- _Material provided_
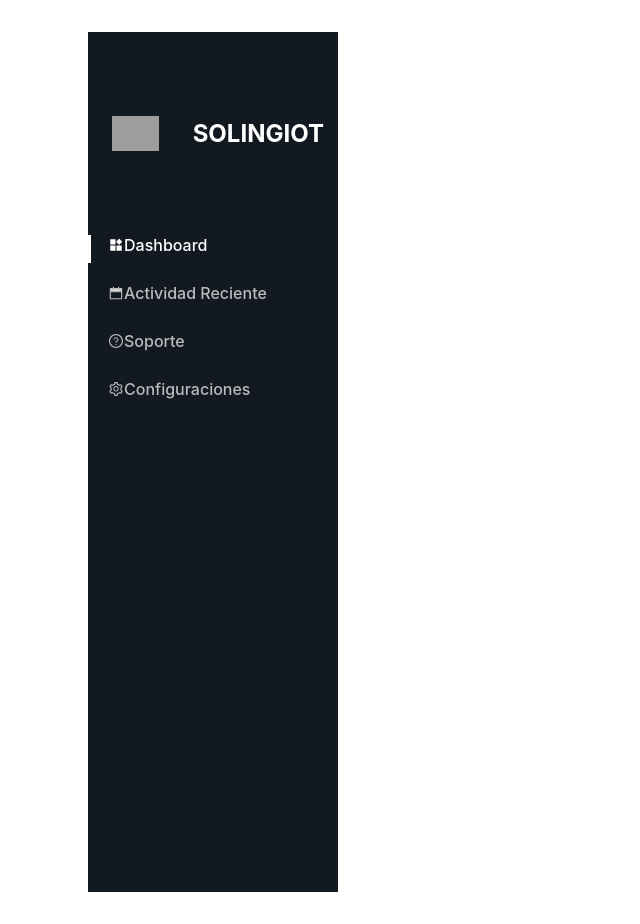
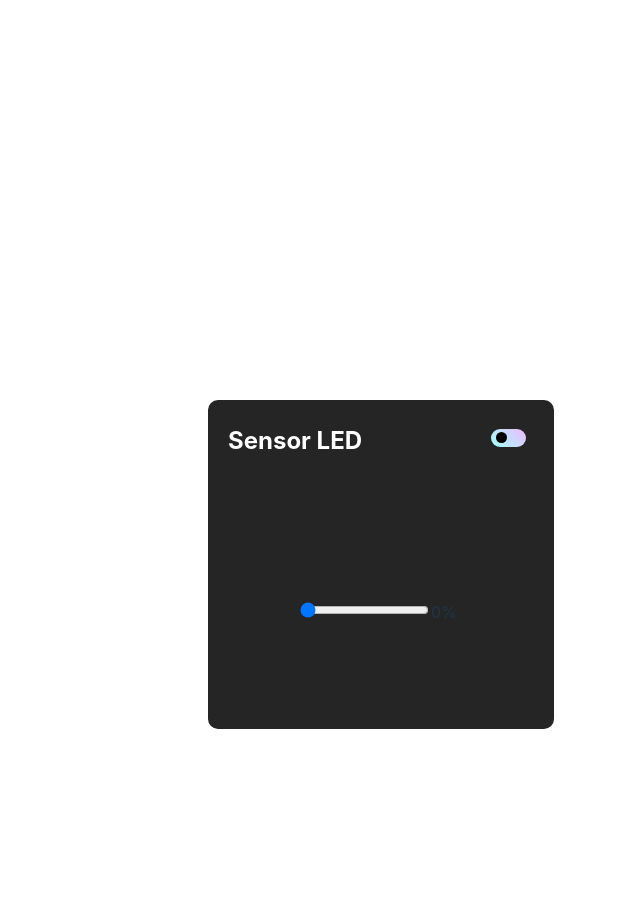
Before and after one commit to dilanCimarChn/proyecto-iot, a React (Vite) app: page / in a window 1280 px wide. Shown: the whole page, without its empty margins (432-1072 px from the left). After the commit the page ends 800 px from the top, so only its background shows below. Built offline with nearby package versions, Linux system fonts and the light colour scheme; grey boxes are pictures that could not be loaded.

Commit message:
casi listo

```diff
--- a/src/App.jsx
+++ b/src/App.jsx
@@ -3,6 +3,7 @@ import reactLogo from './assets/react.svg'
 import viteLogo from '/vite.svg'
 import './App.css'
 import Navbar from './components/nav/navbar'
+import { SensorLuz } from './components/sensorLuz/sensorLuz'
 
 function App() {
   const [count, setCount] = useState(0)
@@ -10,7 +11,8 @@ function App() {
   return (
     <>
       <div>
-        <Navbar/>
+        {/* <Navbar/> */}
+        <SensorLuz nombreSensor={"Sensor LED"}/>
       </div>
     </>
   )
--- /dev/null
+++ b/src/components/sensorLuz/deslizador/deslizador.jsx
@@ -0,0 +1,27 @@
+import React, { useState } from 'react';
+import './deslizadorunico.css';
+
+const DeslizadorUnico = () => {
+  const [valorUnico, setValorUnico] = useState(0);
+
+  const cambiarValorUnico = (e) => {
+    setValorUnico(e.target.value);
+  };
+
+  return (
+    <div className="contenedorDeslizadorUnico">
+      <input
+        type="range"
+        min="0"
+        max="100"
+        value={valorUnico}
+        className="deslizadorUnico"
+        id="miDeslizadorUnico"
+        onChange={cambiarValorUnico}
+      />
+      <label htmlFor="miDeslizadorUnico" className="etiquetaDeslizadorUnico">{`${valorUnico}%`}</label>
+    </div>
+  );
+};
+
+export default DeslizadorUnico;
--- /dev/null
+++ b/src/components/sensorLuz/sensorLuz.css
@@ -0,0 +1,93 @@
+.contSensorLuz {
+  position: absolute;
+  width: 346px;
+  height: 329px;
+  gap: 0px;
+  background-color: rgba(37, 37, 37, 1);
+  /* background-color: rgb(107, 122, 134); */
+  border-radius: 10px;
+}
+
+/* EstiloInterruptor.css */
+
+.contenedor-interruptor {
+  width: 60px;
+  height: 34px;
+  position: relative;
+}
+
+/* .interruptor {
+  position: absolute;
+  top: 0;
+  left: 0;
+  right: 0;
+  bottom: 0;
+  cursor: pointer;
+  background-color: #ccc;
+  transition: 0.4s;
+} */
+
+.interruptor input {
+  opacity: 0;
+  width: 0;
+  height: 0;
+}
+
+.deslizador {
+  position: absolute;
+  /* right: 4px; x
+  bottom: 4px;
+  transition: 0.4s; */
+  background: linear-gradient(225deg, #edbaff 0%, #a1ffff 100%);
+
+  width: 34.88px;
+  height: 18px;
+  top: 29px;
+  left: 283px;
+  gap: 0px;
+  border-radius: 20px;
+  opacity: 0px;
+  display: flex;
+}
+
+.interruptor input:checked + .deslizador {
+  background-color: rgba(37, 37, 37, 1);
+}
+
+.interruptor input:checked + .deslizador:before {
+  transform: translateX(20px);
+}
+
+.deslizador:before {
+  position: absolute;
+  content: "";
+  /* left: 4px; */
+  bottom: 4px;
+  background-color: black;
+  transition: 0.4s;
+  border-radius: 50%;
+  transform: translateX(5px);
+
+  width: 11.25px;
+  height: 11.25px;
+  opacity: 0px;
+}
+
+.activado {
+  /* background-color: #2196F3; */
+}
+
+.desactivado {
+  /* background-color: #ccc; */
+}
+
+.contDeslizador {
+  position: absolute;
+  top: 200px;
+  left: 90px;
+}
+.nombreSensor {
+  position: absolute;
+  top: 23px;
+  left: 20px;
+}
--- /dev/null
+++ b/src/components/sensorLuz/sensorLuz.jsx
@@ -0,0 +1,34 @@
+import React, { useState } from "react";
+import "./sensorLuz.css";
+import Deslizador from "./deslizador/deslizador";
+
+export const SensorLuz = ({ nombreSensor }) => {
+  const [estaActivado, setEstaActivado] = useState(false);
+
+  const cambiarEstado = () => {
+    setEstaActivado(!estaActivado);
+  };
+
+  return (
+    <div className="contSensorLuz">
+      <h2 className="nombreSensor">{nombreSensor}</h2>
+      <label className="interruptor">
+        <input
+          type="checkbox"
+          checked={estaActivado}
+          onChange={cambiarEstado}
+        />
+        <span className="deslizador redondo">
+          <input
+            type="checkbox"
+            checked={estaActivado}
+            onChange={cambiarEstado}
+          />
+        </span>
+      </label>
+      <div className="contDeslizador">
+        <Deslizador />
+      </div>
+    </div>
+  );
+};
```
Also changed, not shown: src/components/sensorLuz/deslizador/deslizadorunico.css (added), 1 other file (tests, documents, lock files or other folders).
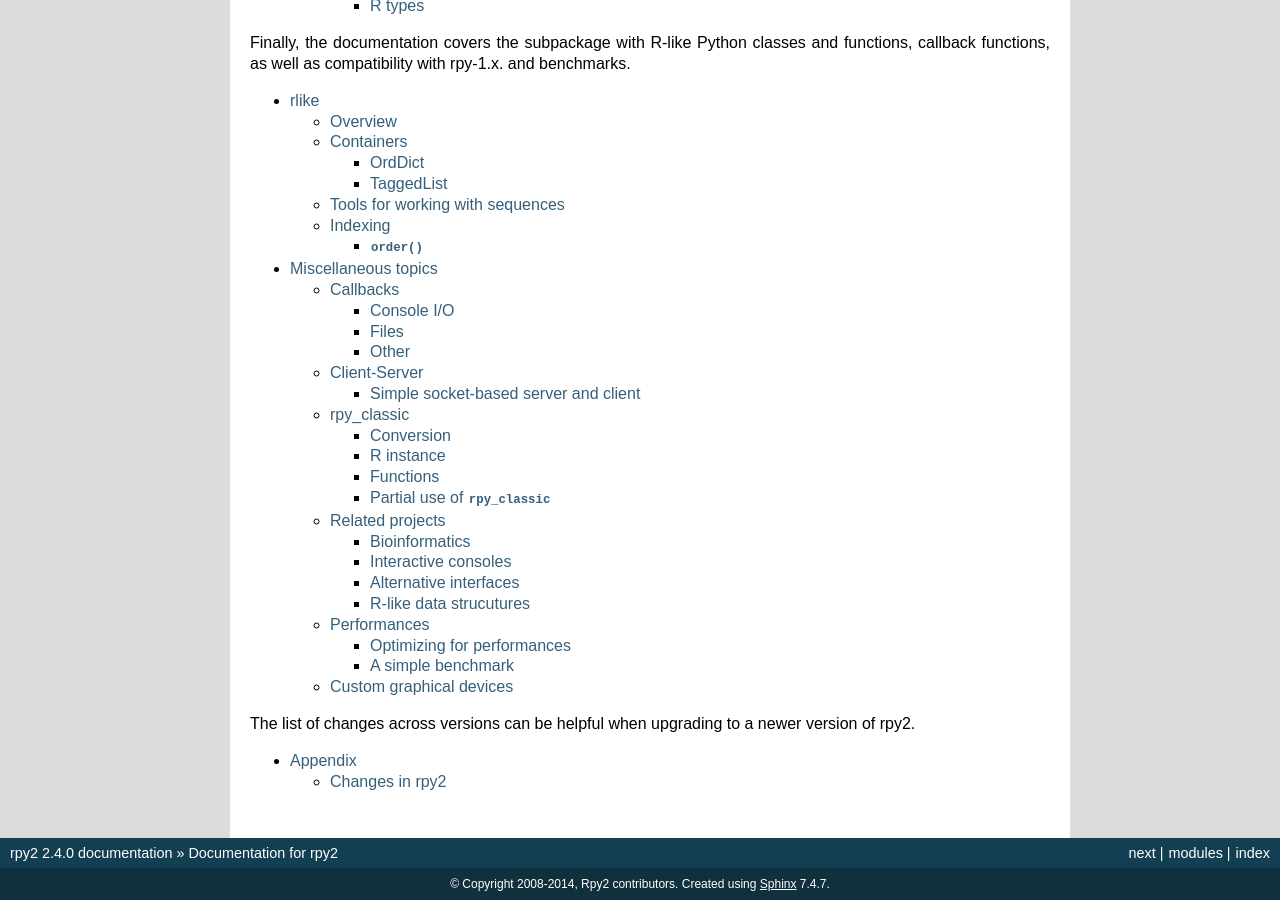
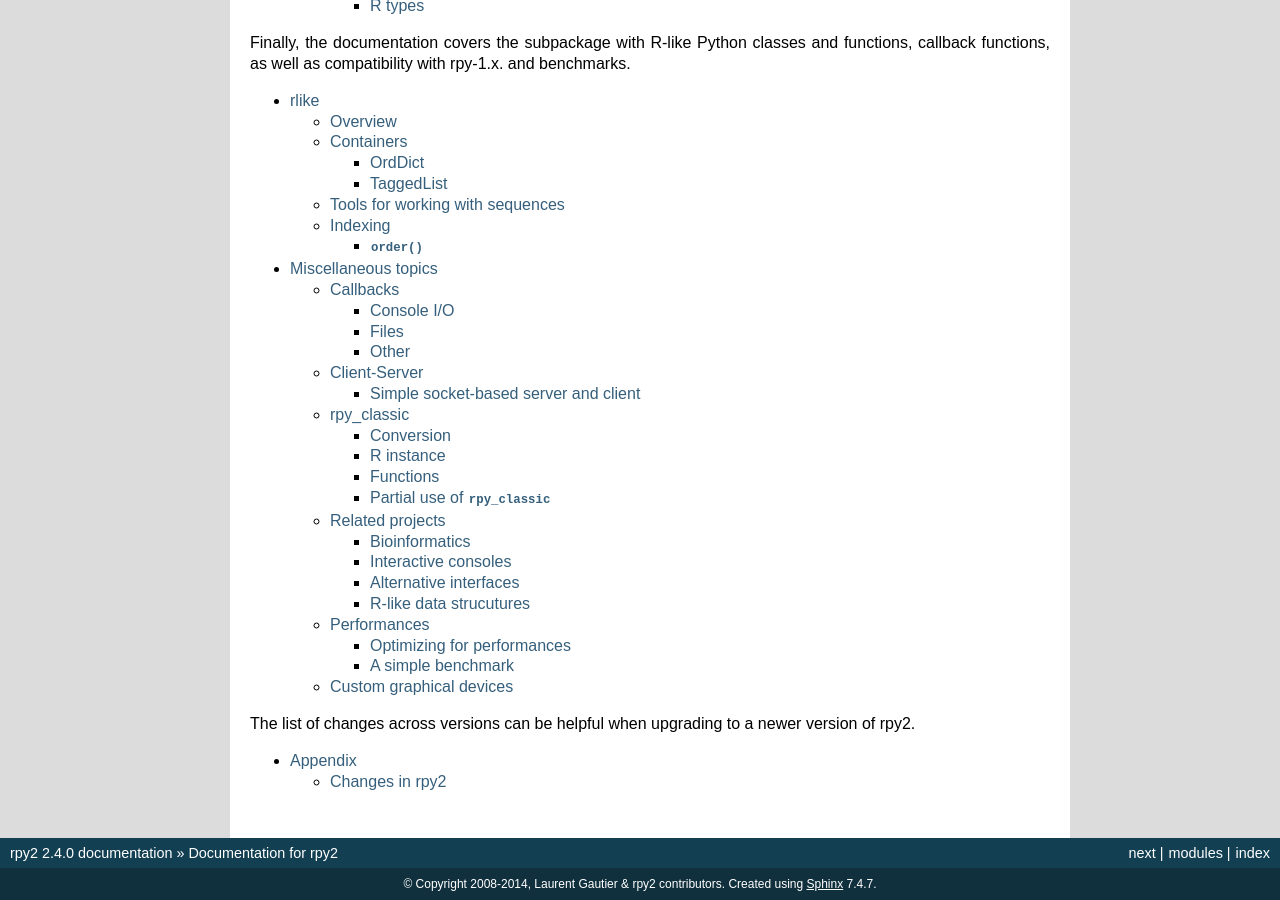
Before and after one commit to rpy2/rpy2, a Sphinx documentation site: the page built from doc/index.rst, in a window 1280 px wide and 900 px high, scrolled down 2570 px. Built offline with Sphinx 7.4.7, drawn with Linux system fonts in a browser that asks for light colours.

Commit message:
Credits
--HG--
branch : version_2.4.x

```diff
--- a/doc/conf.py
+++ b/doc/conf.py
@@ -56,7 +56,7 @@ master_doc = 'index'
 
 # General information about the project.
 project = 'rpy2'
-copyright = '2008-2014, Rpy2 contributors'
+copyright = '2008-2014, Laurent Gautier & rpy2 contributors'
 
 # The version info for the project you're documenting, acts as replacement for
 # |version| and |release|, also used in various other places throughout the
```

- _Exercise aim_
From the data above, count the lines that contain "input" and write only that count.

- _Output for this exercise_
6